Required action: In the data that follows, how many lines contain the word "taken"? Give only that number.

[Version comparison data]
◇ ◇ ◇ ◇

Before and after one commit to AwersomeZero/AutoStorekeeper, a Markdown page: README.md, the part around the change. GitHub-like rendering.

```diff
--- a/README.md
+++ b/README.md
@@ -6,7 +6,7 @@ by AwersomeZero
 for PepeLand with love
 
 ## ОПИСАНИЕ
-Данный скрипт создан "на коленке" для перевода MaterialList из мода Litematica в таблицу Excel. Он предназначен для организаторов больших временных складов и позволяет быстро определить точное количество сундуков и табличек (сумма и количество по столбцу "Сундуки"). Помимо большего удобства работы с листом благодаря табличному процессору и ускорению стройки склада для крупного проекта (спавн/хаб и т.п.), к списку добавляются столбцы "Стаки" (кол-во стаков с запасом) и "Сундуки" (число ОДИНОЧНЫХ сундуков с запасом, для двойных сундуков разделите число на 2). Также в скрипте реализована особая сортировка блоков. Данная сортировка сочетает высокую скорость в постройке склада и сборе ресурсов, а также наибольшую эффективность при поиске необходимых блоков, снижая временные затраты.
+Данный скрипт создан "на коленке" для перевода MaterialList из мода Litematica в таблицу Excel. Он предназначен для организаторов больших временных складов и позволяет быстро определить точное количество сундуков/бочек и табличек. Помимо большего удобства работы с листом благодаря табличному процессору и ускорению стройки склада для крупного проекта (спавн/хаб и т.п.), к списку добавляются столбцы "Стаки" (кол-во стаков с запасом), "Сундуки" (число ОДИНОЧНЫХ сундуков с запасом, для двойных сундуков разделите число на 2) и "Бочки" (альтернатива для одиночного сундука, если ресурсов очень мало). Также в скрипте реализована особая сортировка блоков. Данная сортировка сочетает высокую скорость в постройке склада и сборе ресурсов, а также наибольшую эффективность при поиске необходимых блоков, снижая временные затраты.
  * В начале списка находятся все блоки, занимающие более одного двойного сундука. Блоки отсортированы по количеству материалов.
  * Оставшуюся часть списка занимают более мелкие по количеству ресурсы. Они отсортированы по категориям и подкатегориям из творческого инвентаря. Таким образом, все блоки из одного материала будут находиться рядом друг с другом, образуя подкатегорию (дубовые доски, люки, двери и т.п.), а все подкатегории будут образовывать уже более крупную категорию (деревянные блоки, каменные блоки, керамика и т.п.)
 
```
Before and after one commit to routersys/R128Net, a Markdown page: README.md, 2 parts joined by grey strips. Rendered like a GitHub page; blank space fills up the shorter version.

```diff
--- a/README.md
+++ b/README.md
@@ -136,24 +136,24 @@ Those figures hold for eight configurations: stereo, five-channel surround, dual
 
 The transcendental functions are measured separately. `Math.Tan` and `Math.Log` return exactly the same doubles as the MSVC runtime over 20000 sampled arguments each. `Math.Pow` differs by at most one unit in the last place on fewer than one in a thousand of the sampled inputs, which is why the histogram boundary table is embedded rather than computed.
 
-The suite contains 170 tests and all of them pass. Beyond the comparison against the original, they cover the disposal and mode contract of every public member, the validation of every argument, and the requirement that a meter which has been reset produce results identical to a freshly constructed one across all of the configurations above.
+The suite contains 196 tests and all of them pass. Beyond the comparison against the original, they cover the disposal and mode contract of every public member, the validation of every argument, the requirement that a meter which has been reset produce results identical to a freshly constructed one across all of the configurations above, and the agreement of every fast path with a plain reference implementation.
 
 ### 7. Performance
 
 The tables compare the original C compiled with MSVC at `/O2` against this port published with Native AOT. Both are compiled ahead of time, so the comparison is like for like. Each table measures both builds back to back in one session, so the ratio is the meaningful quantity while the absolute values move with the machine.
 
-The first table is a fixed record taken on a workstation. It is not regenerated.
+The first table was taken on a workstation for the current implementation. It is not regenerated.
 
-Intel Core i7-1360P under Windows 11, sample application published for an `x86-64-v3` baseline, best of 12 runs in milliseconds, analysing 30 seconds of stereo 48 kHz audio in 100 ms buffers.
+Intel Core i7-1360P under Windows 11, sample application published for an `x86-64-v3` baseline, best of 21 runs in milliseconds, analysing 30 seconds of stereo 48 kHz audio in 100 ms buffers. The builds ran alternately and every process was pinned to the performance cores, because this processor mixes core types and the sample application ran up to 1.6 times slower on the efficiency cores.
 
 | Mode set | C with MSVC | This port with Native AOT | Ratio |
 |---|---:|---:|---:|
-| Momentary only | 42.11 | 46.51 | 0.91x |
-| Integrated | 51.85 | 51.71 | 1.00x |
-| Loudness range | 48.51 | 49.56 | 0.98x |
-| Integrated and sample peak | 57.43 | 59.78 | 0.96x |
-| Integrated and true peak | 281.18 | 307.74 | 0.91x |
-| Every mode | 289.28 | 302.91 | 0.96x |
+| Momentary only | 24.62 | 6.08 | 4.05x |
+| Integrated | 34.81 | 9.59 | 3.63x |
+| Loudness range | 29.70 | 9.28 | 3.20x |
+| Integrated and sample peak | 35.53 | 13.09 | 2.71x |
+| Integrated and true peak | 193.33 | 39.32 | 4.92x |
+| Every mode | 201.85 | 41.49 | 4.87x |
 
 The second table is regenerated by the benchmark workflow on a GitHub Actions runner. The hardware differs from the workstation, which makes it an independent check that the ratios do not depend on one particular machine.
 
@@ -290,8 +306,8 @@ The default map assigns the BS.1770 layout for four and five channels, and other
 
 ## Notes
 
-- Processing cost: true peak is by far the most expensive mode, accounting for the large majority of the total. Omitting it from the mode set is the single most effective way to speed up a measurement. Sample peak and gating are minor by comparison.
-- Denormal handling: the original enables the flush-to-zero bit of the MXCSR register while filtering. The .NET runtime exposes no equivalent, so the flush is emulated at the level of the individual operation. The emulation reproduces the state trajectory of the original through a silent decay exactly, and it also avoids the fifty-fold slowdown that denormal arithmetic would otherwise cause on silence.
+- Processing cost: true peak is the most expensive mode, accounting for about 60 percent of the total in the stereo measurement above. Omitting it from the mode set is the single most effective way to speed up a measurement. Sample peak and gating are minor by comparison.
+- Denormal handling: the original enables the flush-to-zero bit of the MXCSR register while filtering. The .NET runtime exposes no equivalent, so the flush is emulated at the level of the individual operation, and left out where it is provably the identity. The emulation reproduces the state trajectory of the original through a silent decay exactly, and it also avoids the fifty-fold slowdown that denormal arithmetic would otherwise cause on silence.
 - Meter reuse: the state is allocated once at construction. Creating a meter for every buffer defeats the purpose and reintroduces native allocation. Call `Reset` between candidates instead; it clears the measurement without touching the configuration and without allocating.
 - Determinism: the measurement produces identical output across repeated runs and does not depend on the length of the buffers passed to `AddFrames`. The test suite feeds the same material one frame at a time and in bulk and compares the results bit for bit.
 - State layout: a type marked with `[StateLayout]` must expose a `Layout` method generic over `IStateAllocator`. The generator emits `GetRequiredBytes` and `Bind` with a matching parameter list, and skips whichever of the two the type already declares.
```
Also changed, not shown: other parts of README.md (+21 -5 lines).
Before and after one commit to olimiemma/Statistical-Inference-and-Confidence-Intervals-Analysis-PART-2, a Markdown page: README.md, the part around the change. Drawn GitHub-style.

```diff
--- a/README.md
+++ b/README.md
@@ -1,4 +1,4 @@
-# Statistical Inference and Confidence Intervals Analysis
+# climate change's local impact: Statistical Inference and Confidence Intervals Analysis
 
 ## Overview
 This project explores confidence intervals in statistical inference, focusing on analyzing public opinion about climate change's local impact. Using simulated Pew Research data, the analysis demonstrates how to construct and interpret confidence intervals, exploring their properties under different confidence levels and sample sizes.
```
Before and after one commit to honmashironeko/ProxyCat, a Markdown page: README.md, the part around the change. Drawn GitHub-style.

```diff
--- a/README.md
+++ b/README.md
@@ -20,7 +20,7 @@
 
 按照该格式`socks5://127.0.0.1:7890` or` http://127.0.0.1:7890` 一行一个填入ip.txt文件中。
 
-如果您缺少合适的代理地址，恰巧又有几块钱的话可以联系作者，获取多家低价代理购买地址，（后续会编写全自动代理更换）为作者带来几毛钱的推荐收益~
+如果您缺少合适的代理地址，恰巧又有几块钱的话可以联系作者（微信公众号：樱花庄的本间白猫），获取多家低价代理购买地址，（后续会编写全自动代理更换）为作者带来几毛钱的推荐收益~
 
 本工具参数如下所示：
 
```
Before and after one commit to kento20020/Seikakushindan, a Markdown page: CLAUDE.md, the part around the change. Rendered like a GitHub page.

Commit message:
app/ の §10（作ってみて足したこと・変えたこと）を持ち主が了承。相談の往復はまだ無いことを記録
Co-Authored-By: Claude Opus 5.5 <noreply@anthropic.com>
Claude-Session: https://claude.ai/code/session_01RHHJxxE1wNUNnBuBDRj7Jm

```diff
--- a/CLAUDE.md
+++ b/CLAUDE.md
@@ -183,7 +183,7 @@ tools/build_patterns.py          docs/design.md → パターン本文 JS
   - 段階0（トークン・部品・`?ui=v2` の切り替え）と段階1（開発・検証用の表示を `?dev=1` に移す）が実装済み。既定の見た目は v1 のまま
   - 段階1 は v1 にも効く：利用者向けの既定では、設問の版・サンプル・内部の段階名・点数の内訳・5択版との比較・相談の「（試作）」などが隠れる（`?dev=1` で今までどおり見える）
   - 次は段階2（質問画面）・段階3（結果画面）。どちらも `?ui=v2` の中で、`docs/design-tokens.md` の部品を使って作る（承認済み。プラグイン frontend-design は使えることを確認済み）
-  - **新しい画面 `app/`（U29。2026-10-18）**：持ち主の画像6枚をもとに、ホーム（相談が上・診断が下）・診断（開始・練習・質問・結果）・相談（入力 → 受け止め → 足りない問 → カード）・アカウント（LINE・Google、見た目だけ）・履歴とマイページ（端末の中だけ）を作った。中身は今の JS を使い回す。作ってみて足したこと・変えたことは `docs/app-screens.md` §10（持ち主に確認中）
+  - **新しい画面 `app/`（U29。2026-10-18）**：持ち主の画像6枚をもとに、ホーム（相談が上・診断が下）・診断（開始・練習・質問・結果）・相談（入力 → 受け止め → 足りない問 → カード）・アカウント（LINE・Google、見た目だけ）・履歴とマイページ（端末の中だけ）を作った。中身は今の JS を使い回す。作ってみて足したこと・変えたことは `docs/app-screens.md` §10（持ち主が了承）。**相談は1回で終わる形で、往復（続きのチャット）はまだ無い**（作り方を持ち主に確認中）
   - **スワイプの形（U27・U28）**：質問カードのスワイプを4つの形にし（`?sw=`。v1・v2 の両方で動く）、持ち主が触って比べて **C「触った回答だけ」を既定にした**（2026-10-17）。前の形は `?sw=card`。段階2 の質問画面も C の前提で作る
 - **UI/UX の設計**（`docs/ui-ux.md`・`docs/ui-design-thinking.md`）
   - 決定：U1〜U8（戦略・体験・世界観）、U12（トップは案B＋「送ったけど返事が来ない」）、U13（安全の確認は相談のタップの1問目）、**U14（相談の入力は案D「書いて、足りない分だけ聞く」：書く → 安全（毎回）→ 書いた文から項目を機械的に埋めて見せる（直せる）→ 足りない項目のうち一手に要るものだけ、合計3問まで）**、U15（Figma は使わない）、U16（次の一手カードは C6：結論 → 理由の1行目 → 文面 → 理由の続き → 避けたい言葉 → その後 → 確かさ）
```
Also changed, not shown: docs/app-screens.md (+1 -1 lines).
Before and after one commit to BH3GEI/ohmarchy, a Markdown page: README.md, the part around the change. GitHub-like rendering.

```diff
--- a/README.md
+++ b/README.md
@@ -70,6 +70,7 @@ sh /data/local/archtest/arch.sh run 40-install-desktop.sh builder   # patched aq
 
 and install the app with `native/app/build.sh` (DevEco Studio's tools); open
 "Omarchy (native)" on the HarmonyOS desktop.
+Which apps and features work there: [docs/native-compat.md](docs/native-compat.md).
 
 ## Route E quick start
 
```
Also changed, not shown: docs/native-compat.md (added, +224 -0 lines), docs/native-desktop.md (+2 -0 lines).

◇ ◇ ◇ ◇

Solution to the problem: 2